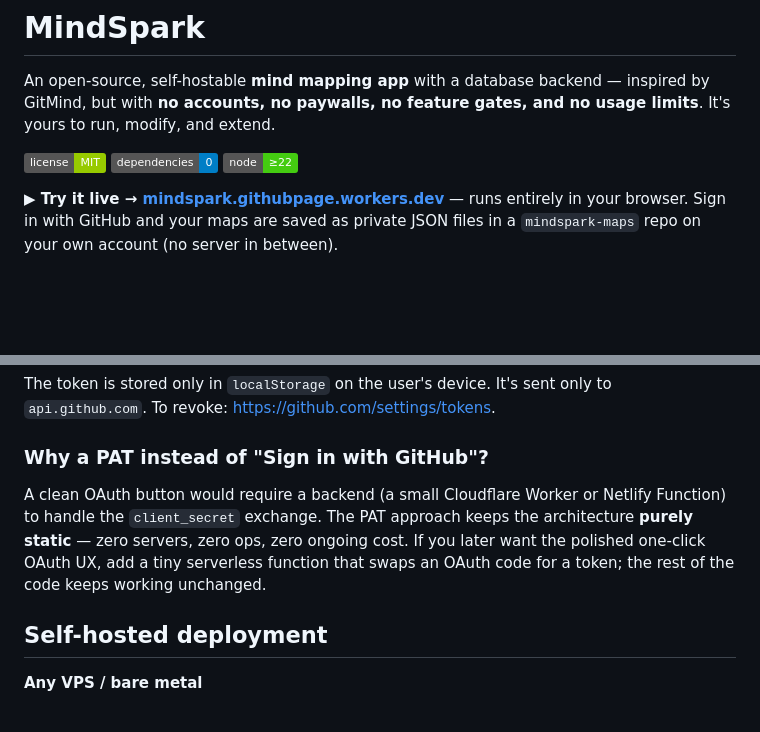
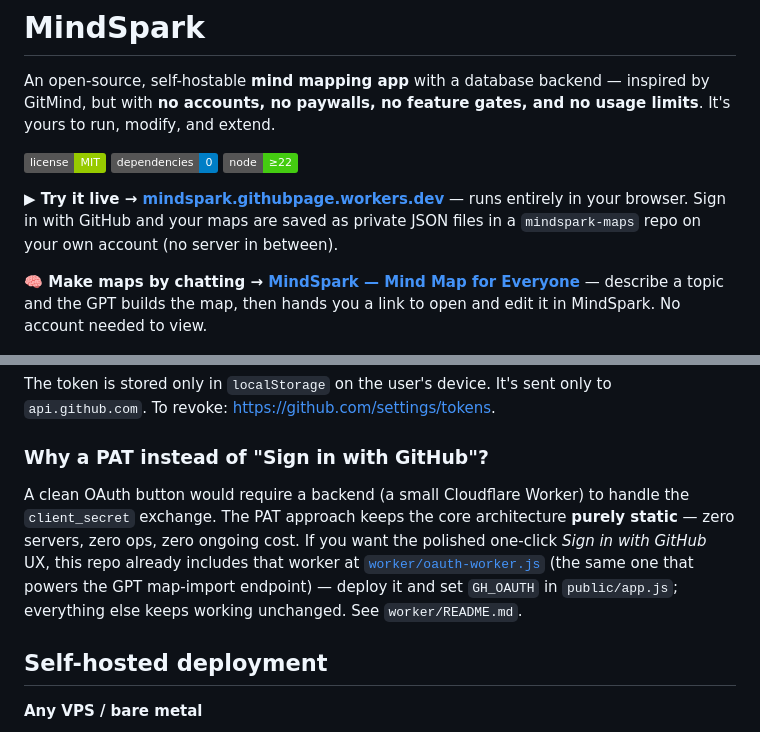
Before and after one commit to hasmeni/MindSpark, a Markdown page: README.md, 2 parts joined by grey strips. Drawn GitHub-style; badges without logos; blank space fills up the shorter version.

```diff
--- a/README.md
+++ b/README.md
@@ -5,6 +5,8 @@ An open-source, self-hostable **mind mapping app** with a database backend — i
 ![status](https://img.shields.io/badge/license-MIT-green) ![deps](https://img.shields.io/badge/dependencies-0-blue) ![node](https://img.shields.io/badge/node-%E2%89%A522-brightgreen)
 
 **▶ Try it live → [mindspark.githubpage.workers.dev](https://mindspark.githubpage.workers.dev/)** — runs entirely in your browser. Sign in with GitHub and your maps are saved as private JSON files in a `mindspark-maps` repo on your own account (no server in between).
+
+**🧠 Make maps by chatting → [MindSpark — Mind Map for Everyone](https://chatgpt.com/g/g-6a3a81242f748191ab1b7cff99a21619-mindspark-mind-map-for-everyone)** — describe a topic and the GPT builds the map, then hands you a link to open and edit it in MindSpark. No account needed to view.
 
 <p align="center">
   <img src="docs/screenshot.png" alt="MindSpark showing the “ML - Overview (Demo)” sample map: a “Machine Learning” central node branching into Supervised, Unsupervised and Reinforcement learning, Neural networks, a typical workflow, a learning checklist and references." width="900">
@@ -112,7 +124,7 @@ The token is stored only in `localStorage` on the user's device. It's sent only
 
 ### Why a PAT instead of "Sign in with GitHub"?
 
-A clean OAuth button would require a backend (a small Cloudflare Worker or Netlify Function) to handle the `client_secret` exchange. The PAT approach keeps the architecture **purely static** — zero servers, zero ops, zero ongoing cost. If you later want the polished one-click OAuth UX, add a tiny serverless function that swaps an OAuth code for a token; the rest of the code keeps working unchanged.
+A clean OAuth button would require a backend (a small Cloudflare Worker) to handle the `client_secret` exchange. The PAT approach keeps the core architecture **purely static** — zero servers, zero ops, zero ongoing cost. If you want the polished one-click *Sign in with GitHub* UX, this repo already includes that worker at [`worker/oauth-worker.js`](worker/) (the same one that powers the GPT map-import endpoint) — deploy it and set `GH_OAUTH` in `public/app.js`; everything else keeps working unchanged. See `worker/README.md`.
 
 ## Self-hosted deployment
 
```
Also changed, not shown: other parts of README.md (+14 -0 lines).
= = = = = = =
→ **Your instructions**: The answer should match the material exactly, with every picture removed.

→ **Result of the exercise**:
Before and after one commit to hasmeni/MindSpark, a Markdown page: README.md, 2 parts joined by grey strips. Drawn GitHub-style; badges without logos; blank space fills up the shorter version.

```diff
--- a/README.md
+++ b/README.md
@@ -5,6 +5,8 @@ An open-source, self-hostable **mind mapping app** with a database backend — i
 ![status](https://img.shields.io/badge/license-MIT-green) ![deps](https://img.shields.io/badge/dependencies-0-blue) ![node](https://img.shields.io/badge/node-%E2%89%A522-brightgreen)
 
 **▶ Try it live → [mindspark.githubpage.workers.dev](https://mindspark.githubpage.workers.dev/)** — runs entirely in your browser. Sign in with GitHub and your maps are saved as private JSON files in a `mindspark-maps` repo on your own account (no server in between).
+
+**🧠 Make maps by chatting → [MindSpark — Mind Map for Everyone](https://chatgpt.com/g/g-6a3a81242f748191ab1b7cff99a21619-mindspark-mind-map-for-everyone)** — describe a topic and the GPT builds the map, then hands you a link to open and edit it in MindSpark. No account needed to view.
 
 <p align="center">
   <img src="docs/screenshot.png" alt="MindSpark showing the “ML - Overview (Demo)” sample map: a “Machine Learning” central node branching into Supervised, Unsupervised and Reinforcement learning, Neural networks, a typical workflow, a learning checklist and references." width="900">
@@ -112,7 +124,7 @@ The token is stored only in `localStorage` on the user's device. It's sent only
 
 ### Why a PAT instead of "Sign in with GitHub"?
 
-A clean OAuth button would require a backend (a small Cloudflare Worker or Netlify Function) to handle the `client_secret` exchange. The PAT approach keeps the architecture **purely static** — zero servers, zero ops, zero ongoing cost. If you later want the polished one-click OAuth UX, add a tiny serverless function that swaps an OAuth code for a token; the rest of the code keeps working unchanged.
+A clean OAuth button would require a backend (a small Cloudflare Worker) to handle the `client_secret` exchange. The PAT approach keeps the core architecture **purely static** — zero servers, zero ops, zero ongoing cost. If you want the polished one-click *Sign in with GitHub* UX, this repo already includes that worker at [`worker/oauth-worker.js`](worker/) (the same one that powers the GPT map-import endpoint) — deploy it and set `GH_OAUTH` in `public/app.js`; everything else keeps working unchanged. See `worker/README.md`.
 
 ## Self-hosted deployment
 
```
Also changed, not shown: other parts of README.md (+14 -0 lines).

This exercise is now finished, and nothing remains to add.